De Blasio fires blanks as homicide rate spikes in March, tourist takes bullet in Times Square
Mayor de Blasio boldly insisted Wednesday New Yorkers are unrattled after 34 of them failed to dodge a fatal bullet last month, after a 5-year-old Brooklyn girl was grazed by a gunshot Monday outside her home, and after a Times Square tourist who’d just taken in a Mets game was hit by a stray shot walking to his hotel.
“I do not believe New Yorkers are living in fear,” the mayor declared. “It’s just not who we are. I believe there are some real issues we have to address …. But New Yorkers don’t live in fear. They keep moving forward. I really believe that.”
That’s not how Marlene Alam, 67 and a Flatbush resident for six decades, sees it.
“That’s bulls—,” she said hours after the mayor’s assertion. “I got attacked on a train twice … I have a lot to tell de Blasio. Tell him to come to East 21st St. and Courtelyou Road around 11 (p.m.) People are walking around here with mental illnesses.
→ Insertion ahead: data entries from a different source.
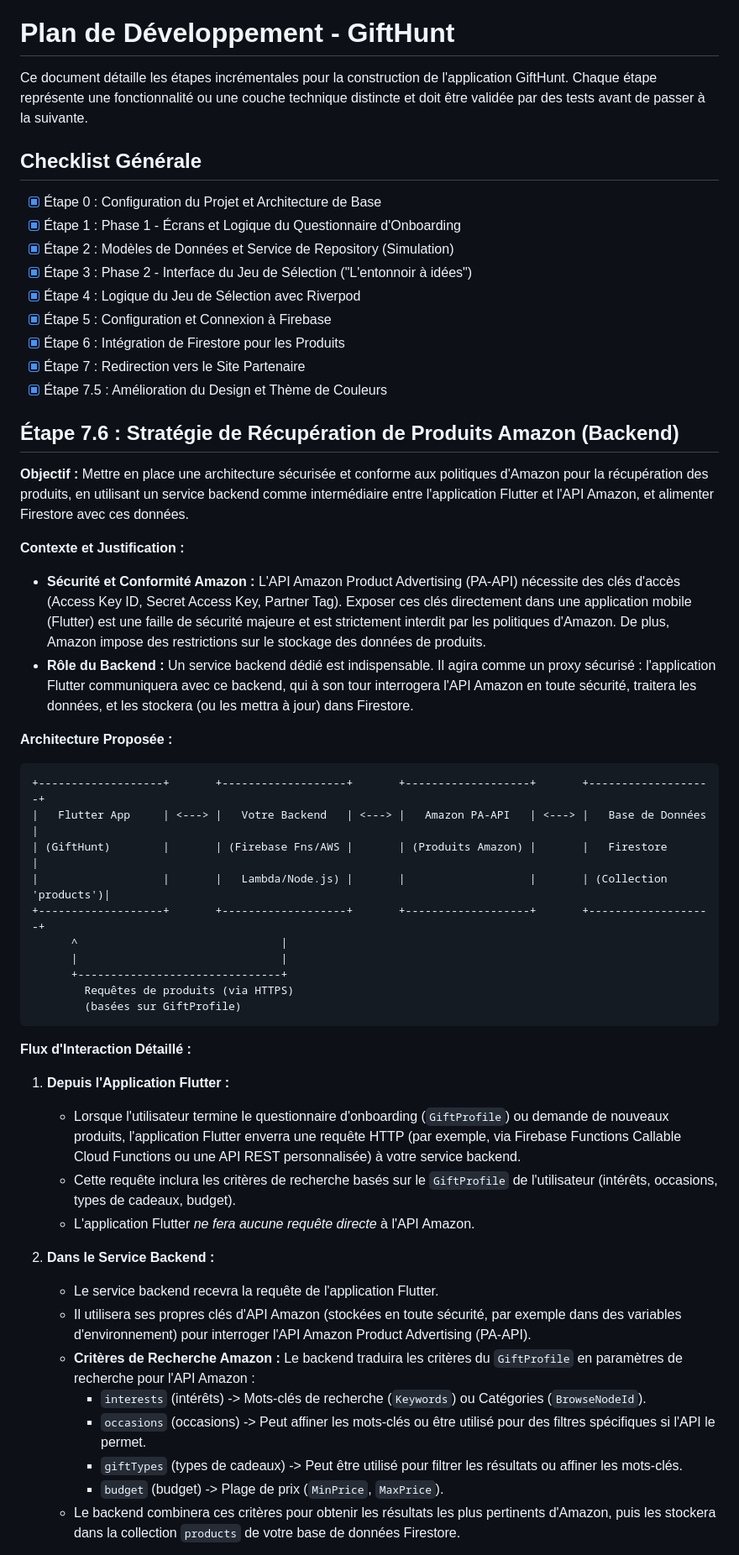
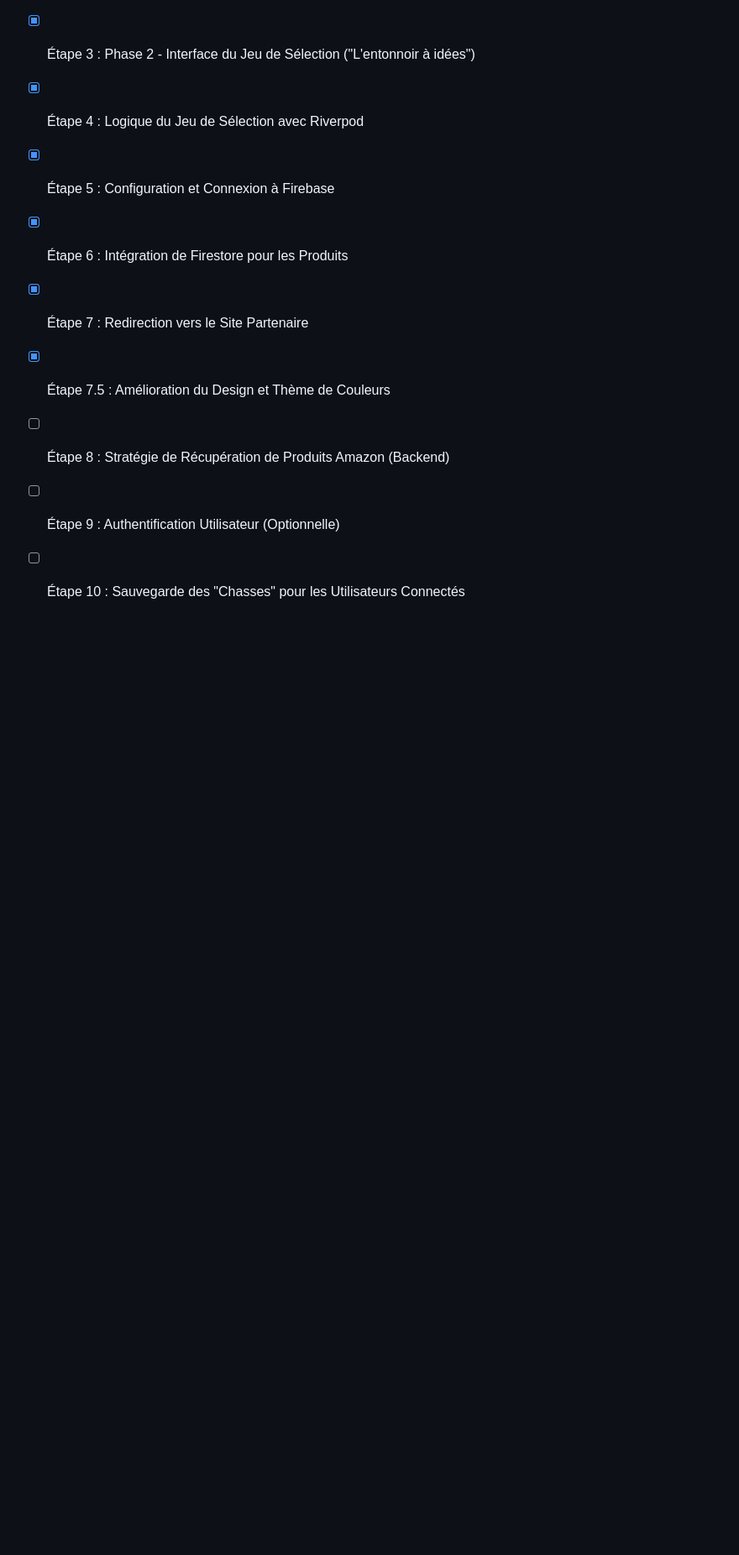
Before and after one commit to FabriceACohen/gifthunt, a Markdown page: PLAN.md, the part around one of its changes. Shown at 84% size. Rendered like a GitHub page; blank space fills up the shorter version.

Commit message:
Ajout de l'étape 8

````diff
--- a/PLAN.md
+++ b/PLAN.md
@@ -13,43 +13,7 @@ Ce document détaille les étapes incrémentales pour la construction de l'appli
 - [x] Étape 6 : Intégration de Firestore pour les Produits
 - [x] Étape 7 : Redirection vers le Site Partenaire
 - [x] Étape 7.5 : Amélioration du Design et Thème de Couleurs
-## Étape 7.6 : Stratégie de Récupération de Produits Amazon (Backend)
+- [ ] Étape 8 : Stratégie de Récupération de Produits Amazon (Backend)
+- [ ] Étape 9 : Authentification Utilisateur (Optionnelle)
+- [ ] Étape 10 : Sauvegarde des "Chasses" pour les Utilisateurs Connectés
 
-**Objectif :** Mettre en place une architecture sécurisée et conforme aux politiques d'Amazon pour la récupération des produits, en utilisant un service backend comme intermédiaire entre l'application Flutter et l'API Amazon, et alimenter Firestore avec ces données.
-
-**Contexte et Justification :**
-*   **Sécurité et Conformité Amazon :** L'API Amazon Product Advertising (PA-API) nécessite des clés d'accès (Access Key ID, Secret Access Key, Partner Tag). Exposer ces clés directement dans une application mobile (Flutter) est une faille de sécurité majeure et est strictement interdit par les politiques d'Amazon. De plus, Amazon impose des restrictions sur le stockage des données de produits.
-*   **Rôle du Backend :** Un service backend dédié est indispensable. Il agira comme un proxy sécurisé : l'application Flutter communiquera avec ce backend, qui à son tour interrogera l'API Amazon en toute sécurité, traitera les données, et les stockera (ou les mettra à jour) dans Firestore.
-
-**Architecture Proposée :**
-
-```
-+-------------------+       +-------------------+       +-------------------+       +-------------------+
-|   Flutter App     | <---> |   Votre Backend   | <---> |   Amazon PA-API   | <---> |   Base de Données |
-| (GiftHunt)        |       | (Firebase Fns/AWS |       | (Produits Amazon) |       |   Firestore       |
-|                   |       |   Lambda/Node.js) |       |                   |       | (Collection 'products')|
-+-------------------+       +-------------------+       +-------------------+       +-------------------+
-      ^                               |
-      |                               |
-      +-------------------------------+
-        Requêtes de produits (via HTTPS)
-        (basées sur GiftProfile)
-```
-
-**Flux d'Interaction Détaillé :**
-
-1.  **Depuis l'Application Flutter :**
-    *   Lorsque l'utilisateur termine le questionnaire d'onboarding (`GiftProfile`) ou demande de nouveaux produits, l'application Flutter enverra une requête HTTP (par exemple, via Firebase Functions Callable Cloud Functions ou une API REST personnalisée) à votre service backend.
-    *   Cette requête inclura les critères de recherche basés sur le `GiftProfile` de l'utilisateur (intérêts, occasions, types de cadeaux, budget).
-    *   L'application Flutter *ne fera aucune requête directe* à l'API Amazon.
-
-2.  **Dans le Service Backend :**
-    *   Le service backend recevra la requête de l'application Flutter.
-    *   Il utilisera ses propres clés d'API Amazon (stockées en toute sécurité, par exemple dans des variables d'environnement) pour interroger l'API Amazon Product Advertising (PA-API).
-    *   **Critères de Recherche Amazon :** Le backend traduira les critères du `GiftProfile` en paramètres de recherche pour l'API Amazon :
-        *   `interests` (intérêts) -> Mots-clés de recherche (`Keywords`) ou Catégories (`BrowseNodeId`).
-        *   `occasions` (occasions) -> Peut affiner les mots-clés ou être utilisé pour des filtres spécifiques si l'API le permet.
-        *   `giftTypes` (types de cadeaux) -> Peut être utilisé pour filtrer les résultats ou affiner les mots-clés.
-        *   `budget` (budget) -> Plage de prix (`MinPrice`, `MaxPrice`).
-    *   Le backend combinera ces critères pour obtenir les résultats les plus pertinents d'Amazon, puis les stockera dans la collection `products` de votre base de données Firestore.
-
````
Also changed, not shown: other parts of PLAN.md (+59 -45 lines).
“They’re on goddam crack. They’re beating up senior citizens. It’s crazy.”
A 32-year-old stay-at-home mom with three girls — including the 5 year old grazed early Monday evening by a stray bullet outside their East New York home — dismissed the mayor’s bravado.
”I don’t have any interest in politicians because what they say is only for show,” she said of de Blasio’s remarks on New Yorkers’ lack of fear. “It seems like an empty statement. He’s not really saying anything,” she said.
”What his real plan. Is there an actual plan? Is there any plan at all?” she asked. ”I don’t really feel safe with shots going off in broad daylight,” she added. “You don’t know where they’re coming from, and you don’t know where the guns are coming from.”
Fatoumata Diallo, 32, echoed her Flatbush neighbor’s fears as the NYPD’s latest crime stats showed overall crime up last month by 2.4% compared to March 2020, a figure driven by a 36% jump in murders — 34 this year compared to 25 in March 2020.
Citywide shooting incidents spiked 76.8% this March, with 99 reported in contrast with 56 in March 2020.
“You have to watch your back,” said Diallo, mother of a 16-year-old girl. “I feel more nervous, because anything can happen. People have guns, they get upset, they get intoxicated. You don’t know exactly what they’re doing.”
Diallo, a night shift nurse at a neighborhood hospital, calls for an Uber rather than walk home through the neighborhood.
“Sometimes, it scares me,” she said.
De Blasio’s comments came at press conference where a reporter asked why he wasn’t talking more about the two most recent examples of city gun violence — and not visiting affected communities to blare the message that violence won’t be tolerated.
“It clearly won’t be tolerated because for years now we have been changing the whole reality of how we address crime and violence,” the mayor shot back.
“We had a horrible disruption last year — the perfect storm of COVID, but the NYPD is out there doing great work, more gun arrests than we’ve had in a quarter century. So of course we condemn all violence, but the best way to address violence is by getting guns off the streets, which the NYPD is doing by working with communities more closely,” he added.
Osa Aghedl, 29, from the Bronx said he agreed with the mayor about not living in fear — but only because gun violence has become so commonplace that he’s accustomed to it.
“It’s a norm, it’s an everyday norm. How you gonna be afraid of something that you used to?” he said. “Anything can cause death, stray bullet, a random heart attack, car accident. You gonna stop do what you’re supposed to be doing because of a stray bullet? There’s a million and one ways to die, people choose what they supposed to do because of a man-made situation? I’m not gonna let a gun fear my life.”